### Exercise details
Match on the string "namespace" in the entries below and return every matching line.

### Provided information
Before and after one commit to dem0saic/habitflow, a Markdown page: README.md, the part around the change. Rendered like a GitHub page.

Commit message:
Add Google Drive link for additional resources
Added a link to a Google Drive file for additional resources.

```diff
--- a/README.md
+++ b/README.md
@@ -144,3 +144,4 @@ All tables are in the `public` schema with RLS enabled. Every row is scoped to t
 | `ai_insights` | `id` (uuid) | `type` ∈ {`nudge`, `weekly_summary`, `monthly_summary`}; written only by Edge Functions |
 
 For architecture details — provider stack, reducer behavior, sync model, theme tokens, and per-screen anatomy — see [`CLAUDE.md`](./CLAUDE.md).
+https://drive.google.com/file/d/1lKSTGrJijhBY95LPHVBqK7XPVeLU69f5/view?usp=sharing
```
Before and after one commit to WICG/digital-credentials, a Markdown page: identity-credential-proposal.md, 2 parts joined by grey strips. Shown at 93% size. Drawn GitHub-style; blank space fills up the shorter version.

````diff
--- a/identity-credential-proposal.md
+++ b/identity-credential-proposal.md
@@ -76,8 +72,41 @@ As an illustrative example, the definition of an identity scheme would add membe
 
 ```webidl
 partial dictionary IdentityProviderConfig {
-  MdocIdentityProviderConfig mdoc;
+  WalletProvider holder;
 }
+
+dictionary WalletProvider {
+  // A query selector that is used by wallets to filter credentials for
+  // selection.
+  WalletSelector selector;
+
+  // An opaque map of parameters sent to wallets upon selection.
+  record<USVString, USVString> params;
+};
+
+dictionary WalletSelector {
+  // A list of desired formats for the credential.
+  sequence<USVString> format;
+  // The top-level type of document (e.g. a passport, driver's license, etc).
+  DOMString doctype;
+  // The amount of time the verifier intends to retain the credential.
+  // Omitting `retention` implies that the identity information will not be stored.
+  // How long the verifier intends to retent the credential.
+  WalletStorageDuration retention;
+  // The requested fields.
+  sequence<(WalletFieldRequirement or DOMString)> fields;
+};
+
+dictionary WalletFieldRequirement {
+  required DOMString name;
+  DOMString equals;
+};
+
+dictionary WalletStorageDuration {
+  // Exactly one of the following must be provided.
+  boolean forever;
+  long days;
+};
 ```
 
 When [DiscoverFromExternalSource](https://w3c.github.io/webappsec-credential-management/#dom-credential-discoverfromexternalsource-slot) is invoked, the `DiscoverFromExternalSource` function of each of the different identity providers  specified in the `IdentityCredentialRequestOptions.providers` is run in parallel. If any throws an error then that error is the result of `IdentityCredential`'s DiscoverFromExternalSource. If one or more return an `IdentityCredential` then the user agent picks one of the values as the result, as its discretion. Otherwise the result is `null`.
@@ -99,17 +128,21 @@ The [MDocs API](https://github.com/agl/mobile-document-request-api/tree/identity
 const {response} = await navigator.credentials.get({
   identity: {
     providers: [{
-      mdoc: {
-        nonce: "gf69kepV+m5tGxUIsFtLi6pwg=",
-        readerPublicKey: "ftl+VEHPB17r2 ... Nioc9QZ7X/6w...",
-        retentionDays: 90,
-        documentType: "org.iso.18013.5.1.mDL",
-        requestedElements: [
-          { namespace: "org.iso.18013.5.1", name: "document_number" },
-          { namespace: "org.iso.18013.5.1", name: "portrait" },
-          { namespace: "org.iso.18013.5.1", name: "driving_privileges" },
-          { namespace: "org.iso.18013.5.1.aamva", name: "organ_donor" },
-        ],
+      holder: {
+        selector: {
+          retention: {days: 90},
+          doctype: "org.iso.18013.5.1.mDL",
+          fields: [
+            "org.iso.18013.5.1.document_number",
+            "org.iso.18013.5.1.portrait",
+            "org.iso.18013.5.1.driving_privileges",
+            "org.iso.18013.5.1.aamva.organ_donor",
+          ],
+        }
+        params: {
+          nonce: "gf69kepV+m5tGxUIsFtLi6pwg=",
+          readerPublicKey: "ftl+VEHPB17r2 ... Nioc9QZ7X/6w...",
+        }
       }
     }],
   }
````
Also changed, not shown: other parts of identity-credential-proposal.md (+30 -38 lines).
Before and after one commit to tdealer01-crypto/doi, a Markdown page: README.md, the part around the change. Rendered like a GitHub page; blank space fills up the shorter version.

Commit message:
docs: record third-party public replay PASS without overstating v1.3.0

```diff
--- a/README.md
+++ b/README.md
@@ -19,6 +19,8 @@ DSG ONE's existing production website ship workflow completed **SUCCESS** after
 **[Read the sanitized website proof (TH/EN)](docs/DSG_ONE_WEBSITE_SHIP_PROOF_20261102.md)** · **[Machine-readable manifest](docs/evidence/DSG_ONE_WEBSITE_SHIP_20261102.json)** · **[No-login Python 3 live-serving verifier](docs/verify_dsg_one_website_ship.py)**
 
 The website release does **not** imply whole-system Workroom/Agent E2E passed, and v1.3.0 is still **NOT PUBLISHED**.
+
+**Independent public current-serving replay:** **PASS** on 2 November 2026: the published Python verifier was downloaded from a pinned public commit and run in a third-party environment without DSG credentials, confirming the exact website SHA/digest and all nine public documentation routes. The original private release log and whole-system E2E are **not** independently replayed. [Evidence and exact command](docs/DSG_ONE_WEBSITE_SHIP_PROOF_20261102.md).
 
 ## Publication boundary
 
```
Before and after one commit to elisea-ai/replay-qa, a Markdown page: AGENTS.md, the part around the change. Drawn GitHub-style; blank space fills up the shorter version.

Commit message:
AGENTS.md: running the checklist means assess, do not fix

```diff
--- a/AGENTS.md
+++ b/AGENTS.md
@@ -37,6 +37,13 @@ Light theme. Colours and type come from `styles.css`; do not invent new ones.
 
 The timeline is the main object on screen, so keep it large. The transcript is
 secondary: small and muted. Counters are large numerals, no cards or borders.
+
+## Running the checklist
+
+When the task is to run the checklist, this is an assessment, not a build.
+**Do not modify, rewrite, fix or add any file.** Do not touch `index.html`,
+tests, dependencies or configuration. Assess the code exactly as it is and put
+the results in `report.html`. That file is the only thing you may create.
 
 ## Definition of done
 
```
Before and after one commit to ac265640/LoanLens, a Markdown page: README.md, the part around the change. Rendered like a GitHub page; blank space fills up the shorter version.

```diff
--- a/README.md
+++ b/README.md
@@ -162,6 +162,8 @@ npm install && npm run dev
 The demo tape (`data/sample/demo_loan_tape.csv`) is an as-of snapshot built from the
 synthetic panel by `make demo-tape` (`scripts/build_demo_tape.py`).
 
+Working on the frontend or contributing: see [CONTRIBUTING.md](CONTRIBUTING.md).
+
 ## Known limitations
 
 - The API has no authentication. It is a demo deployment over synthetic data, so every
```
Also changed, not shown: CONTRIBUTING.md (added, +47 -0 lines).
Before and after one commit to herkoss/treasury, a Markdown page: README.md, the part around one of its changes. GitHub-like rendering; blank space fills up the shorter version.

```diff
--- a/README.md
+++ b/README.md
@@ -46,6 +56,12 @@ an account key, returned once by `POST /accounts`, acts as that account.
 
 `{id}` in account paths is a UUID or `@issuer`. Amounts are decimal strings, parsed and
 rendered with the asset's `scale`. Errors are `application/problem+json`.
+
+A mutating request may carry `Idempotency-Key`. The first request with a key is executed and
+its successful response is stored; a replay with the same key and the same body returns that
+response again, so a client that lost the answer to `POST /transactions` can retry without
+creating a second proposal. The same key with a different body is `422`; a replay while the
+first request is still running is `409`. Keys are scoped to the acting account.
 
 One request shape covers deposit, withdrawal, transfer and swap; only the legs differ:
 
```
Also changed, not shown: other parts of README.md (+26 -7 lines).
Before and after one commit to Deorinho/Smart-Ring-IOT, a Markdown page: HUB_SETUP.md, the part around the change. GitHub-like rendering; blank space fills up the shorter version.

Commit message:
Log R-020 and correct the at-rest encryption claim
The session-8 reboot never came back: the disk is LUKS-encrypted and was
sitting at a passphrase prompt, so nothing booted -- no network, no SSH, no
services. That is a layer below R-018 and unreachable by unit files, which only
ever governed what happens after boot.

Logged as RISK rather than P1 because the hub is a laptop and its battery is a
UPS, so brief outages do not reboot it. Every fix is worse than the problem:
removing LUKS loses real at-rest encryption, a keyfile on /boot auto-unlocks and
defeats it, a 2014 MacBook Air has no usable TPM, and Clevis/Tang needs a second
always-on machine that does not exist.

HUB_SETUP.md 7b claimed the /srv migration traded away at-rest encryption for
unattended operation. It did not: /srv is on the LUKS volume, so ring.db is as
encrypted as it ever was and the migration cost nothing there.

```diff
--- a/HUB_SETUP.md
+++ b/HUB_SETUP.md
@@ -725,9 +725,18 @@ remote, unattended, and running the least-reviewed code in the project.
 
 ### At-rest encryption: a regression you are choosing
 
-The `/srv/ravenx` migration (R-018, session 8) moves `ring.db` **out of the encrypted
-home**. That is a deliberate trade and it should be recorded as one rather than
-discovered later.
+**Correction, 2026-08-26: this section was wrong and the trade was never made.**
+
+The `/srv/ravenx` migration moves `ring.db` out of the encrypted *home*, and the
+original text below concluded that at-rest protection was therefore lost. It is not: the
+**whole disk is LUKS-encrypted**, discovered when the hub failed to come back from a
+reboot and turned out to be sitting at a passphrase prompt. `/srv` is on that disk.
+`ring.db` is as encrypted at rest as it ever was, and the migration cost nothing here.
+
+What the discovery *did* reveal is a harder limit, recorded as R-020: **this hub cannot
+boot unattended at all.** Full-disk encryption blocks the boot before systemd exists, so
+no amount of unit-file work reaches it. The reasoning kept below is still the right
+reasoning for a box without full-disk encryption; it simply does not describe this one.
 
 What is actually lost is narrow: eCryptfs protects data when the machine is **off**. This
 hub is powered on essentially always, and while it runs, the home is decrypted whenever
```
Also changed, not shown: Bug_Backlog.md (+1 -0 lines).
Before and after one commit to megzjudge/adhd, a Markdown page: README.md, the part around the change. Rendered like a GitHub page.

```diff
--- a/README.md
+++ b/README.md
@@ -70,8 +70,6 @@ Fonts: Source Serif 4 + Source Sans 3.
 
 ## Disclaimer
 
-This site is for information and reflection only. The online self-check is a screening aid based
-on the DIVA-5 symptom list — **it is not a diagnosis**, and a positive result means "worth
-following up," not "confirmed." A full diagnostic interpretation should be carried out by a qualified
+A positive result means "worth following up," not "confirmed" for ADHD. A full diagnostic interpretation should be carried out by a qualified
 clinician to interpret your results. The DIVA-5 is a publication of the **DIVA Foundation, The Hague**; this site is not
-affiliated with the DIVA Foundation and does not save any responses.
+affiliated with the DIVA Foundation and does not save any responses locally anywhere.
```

### Task response
-          { namespace: "org.iso.18013.5.1", name: "document_number" },
-          { namespace: "org.iso.18013.5.1", name: "portrait" },
-          { namespace: "org.iso.18013.5.1", name: "driving_privileges" },
-          { namespace: "org.iso.18013.5.1.aamva", name: "organ_donor" },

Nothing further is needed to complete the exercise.